:: Directions ::
Where does the string "explain" appear in the listing below? Copy every line where it does.

:: Records supplied ::
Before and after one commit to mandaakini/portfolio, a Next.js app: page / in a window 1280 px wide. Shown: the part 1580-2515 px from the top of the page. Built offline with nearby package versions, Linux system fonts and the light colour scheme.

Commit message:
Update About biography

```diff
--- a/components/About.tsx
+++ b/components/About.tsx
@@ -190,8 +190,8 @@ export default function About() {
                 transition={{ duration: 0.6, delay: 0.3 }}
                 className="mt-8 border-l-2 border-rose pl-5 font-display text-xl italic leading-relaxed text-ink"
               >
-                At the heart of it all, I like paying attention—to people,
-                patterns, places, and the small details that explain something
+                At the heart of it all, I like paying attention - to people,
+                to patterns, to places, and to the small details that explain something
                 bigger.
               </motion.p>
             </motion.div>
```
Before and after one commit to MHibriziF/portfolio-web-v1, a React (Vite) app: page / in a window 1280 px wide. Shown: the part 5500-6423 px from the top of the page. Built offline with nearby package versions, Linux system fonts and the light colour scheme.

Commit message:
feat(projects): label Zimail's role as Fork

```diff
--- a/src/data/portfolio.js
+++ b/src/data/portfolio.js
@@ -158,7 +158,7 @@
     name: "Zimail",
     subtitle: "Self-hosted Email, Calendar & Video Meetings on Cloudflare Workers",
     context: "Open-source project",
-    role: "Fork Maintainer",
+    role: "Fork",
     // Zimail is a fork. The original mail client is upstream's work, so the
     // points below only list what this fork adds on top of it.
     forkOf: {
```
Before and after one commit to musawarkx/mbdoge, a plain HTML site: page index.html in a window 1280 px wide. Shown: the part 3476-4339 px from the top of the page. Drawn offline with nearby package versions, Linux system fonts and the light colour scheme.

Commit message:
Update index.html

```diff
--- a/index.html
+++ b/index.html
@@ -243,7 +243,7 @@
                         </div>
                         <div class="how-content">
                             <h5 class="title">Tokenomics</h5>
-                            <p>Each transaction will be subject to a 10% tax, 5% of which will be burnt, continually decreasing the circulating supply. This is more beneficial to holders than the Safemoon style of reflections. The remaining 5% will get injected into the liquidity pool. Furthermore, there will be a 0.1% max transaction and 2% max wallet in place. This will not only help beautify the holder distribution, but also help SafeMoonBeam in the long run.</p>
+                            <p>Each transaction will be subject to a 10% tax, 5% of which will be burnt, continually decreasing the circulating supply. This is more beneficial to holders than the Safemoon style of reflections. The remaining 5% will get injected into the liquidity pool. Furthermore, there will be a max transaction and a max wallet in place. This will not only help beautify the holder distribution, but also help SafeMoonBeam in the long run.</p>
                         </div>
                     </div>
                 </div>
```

:: Answer ::
-                patterns, places, and the small details that explain something
+                to patterns, to places, and to the small details that explain something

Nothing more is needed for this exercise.